(Read the series so far.)
Rodents and pests are both creative and enduring creatures—but they are intruders. To be fair, in many cases, we may be the actual invaders, for we build houses in the middle of their habitat and then desperately try to keep them from living in our space. How do we do it? We fill every gap and close every opening so that we can keep them from getting in. What do they do in response? They find another way in! It can be a battle if they have found your stuff to their liking.
We may think of them as pests, but what they do is actually quite ingenious. A mouse can squeeze his body into a hole the size of a dime. He can pull his bones from joints to get himself from tight places. There is something admirable about that kind of tenacity. At the same time, such an ingenious behavior and tenacious approach doesn’t always work.
In this lesson, we want to think about the door to a relationship with God. We don’t want to neglect to point out that the letter from which we are taking our lessons, the Epistle to the Romans, has already made clear the door to God. The simple term we use for that door is “gospel”—a word used in our modern English to mean “the truth”—but in antiquity it meant “good news.”
No matter, to us it is both! The gospel is the message that Jesus of Nazareth was not just a good man, but the dispatched Eternal Son of God, who came into the world to make it possible for men and women to have an intimate, personal relationship with the God of Abraham now, and enjoy conscious life with Him after this physical life is ended. That message was based on several component truths that must be grasped:

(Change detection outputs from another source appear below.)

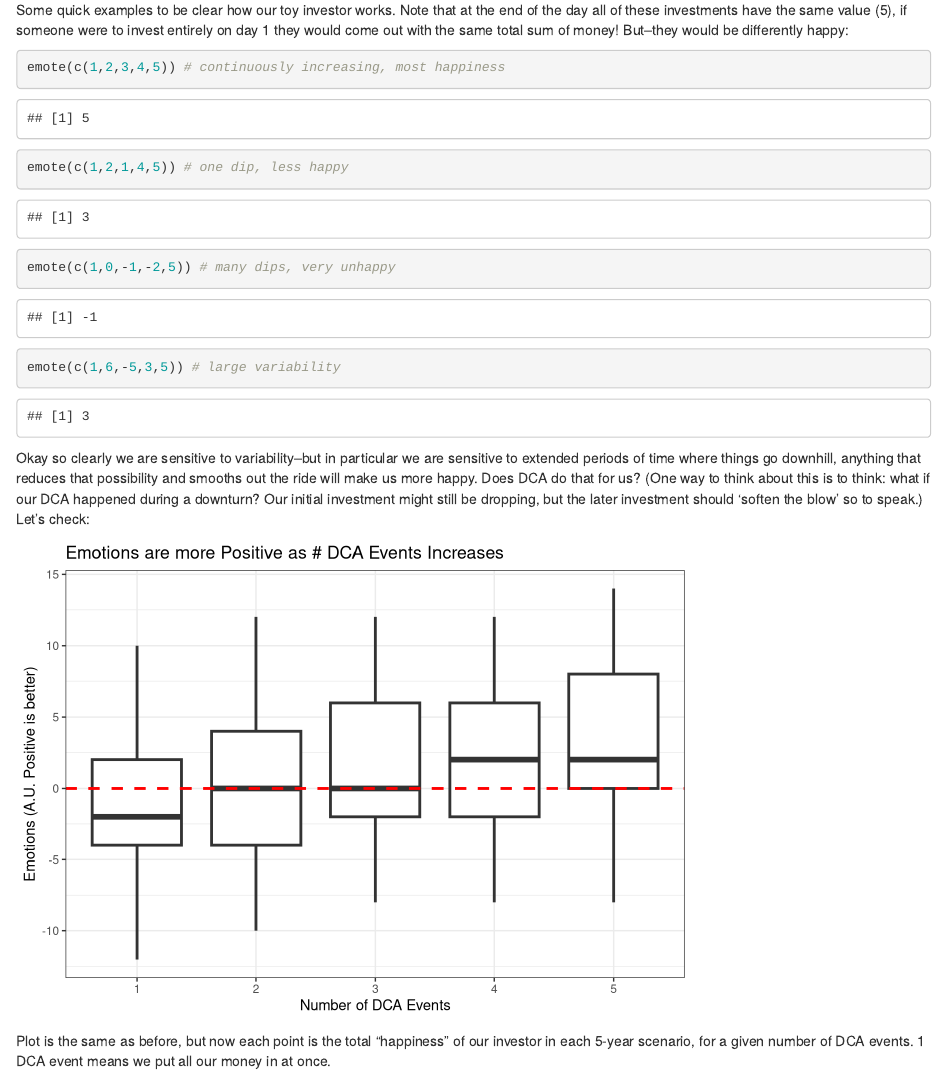
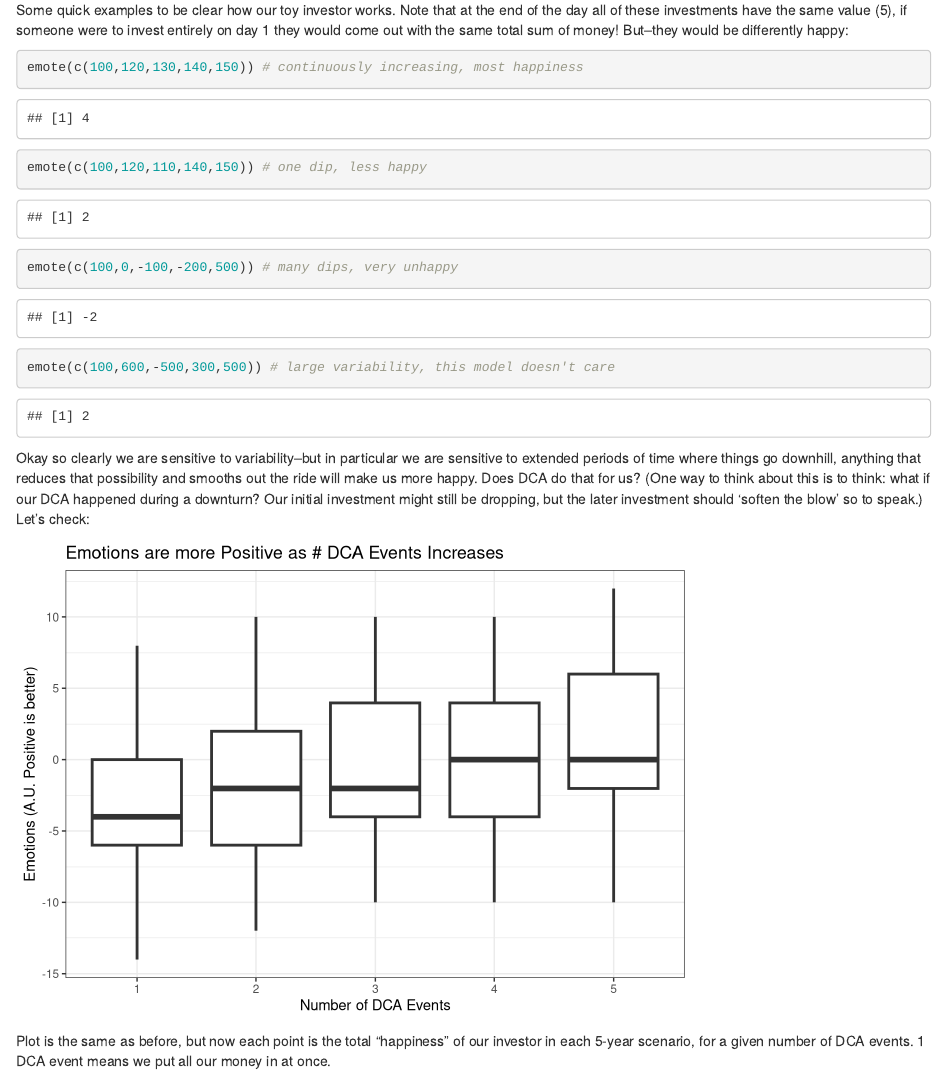
Before and after one commit to dbirman/invest, an R Markdown document (invest.Rmd): the page in a window 1100 px wide, from 2710 px down. Rendered offline with R 4.5, knitr and Pandoc, with nearby package versions.

Commit message:
Final version!

````diff
--- a/invest.Rmd
+++ b/invest.Rmd
@@ -216,10 +215,10 @@ emote_ = function(y,delta) {
 Some quick examples to be clear how our toy investor works. Note that at the end of the day all of these investments have the same value (5), if someone were to invest entirely on day 1 they would come out with the same total sum of money! But--they would be differently happy:
 
 ```{r}
-emote(c(1,2,3,4,5)) # continuously increasing, most happiness
-emote(c(1,2,1,4,5)) # one dip, less happy
-emote(c(1,0,-1,-2,5)) # many dips, very unhappy
-emote(c(1,6,-5,3,5)) # large variability
+emote(c(100,120,130,140,150)) # continuously increasing, most happiness
+emote(c(100,120,110,140,150)) # one dip, less happy
+emote(c(100,0,-100,-200,500)) # many dips, very unhappy
+emote(c(100,600,-500,300,500)) # large variability, this model doesn't care
 ```
 
 Okay so clearly we are sensitive to variability--but in particular we are sensitive to extended periods of time where things go downhill, anything that reduces that possibility and smooths out the ride will make us more happy. Does DCA do that for us? (One way to think about this is to think: what if our DCA happened during a downturn? Our initial investment might still be dropping, but the later investment should 'soften the blow' so to speak.) Let's check:
@@ -274,7 +273,6 @@ ggplot() +
   geom_boxplot(data=fdata,aes(NumDCAEvents,Emotion),size=1) +
   xlab("Number of DCA Events") +
   ylab("Emotions (A.U. Positive is better)") +
-  geom_hline(aes(yintercept=0),color='red',linetype='dashed',size=1) +
   theme_bw() +
   theme(legend.position="none") +
   ggtitle('Emotions are more Positive as # DCA Events Increases')
````
Also changed, not shown: invest.html, invest.Rmd (11 more changed lines).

First, all men are sinners. We weren’t made that way; we became what we are in a revolt against God that took place many generations ago in the Garden of Eden. We don’t become sinners when we start sinning as children—quite the opposite. We sin as children without any need to be told how—because we are born sinners.
Second, because we have fallen from a guiltless state, we are unable to have a direct access to God because of the “law of sin and of death” that mandates that when sin occurs, some part of our free flowing relationship with God withers, and someone or something must die as a result—in part to symbolize the “death” of the life flow from God to us. In the atonement laws of Moses, animals substituted in a temporary way for the sacrifice that satisfied God for a time.
Third, God didn’t leave man with atonement—animal blood to temporarily cover our sin. He sent His Son to become a “Lamb” that was slain once for all as a perfect sacrifice for man’s sin.
Fourth, like all sacrifices, the one seeking relationship with God must believe the offering cares for the need—or the sacrifice is in vain (as it applies to them). We have to see the sacrifice as our sacrifice, and desire personally the relationship with God.
That foundational instruction of the gospel was made plain in Romans 1-5. If you kept reading, you would then discover that the good news has implications for daily choices, life priorities and behavior, in Romans 6-8. There Paul made plain that we are not to serve lust (Romans 6) nor list (Romans 7), but rather be led by the Spirit of God.
As you continue studying the letter, you will quickly realize the next section of the letter (Romans 9-11) describes why the plan to transform lives is absolutely secure—because it rests on a faithful God who painstakingly works in lives for generations to tell His story.
As Paul watched his own countrymen defect from the faith in Jesus, he made plain that some began with the Christian movement, but did not remain with it—and that was no indication that the message was false. In fact, it was anticipated by God and prophesied by His holy ones of old.
By Romans 10, Paul was describing the simple truth that no other door existed to access God beside the gospel. He argued that intruding never works with God. God has made known in the biblical record exactly what He requires for a man or woman to have a relationship with Him. As Creator, He has the right to require what He chooses (Paul made that point in Romans 9). As he continued his writing, Paul made clear another related truth:
Key Principle: No one intrudes into a relationship with God. By His grace, there is a door, but that is the only way in.
Take a look at this as we study again from the letter of Romans in chapter 10. In that chapter, Paul was gripped in the heartbreak of watching his fellow countrymen walk away from God. He recognized the decline, and he felt he needed to explain it. The problem was that the gospel, the story of salvation through Jesus the Jewish Messiah, was taking hold in the Gentile world, but under severe attack in the Jewish world.
How could that be? The place where the story unfolded was largely rejecting the story—and people who were distant from the story were embracing it, as well as the salvation that Jesus offered. He felt he needed to explain why Jews were rejecting the message, and why that had no bearing on the truth of its claims.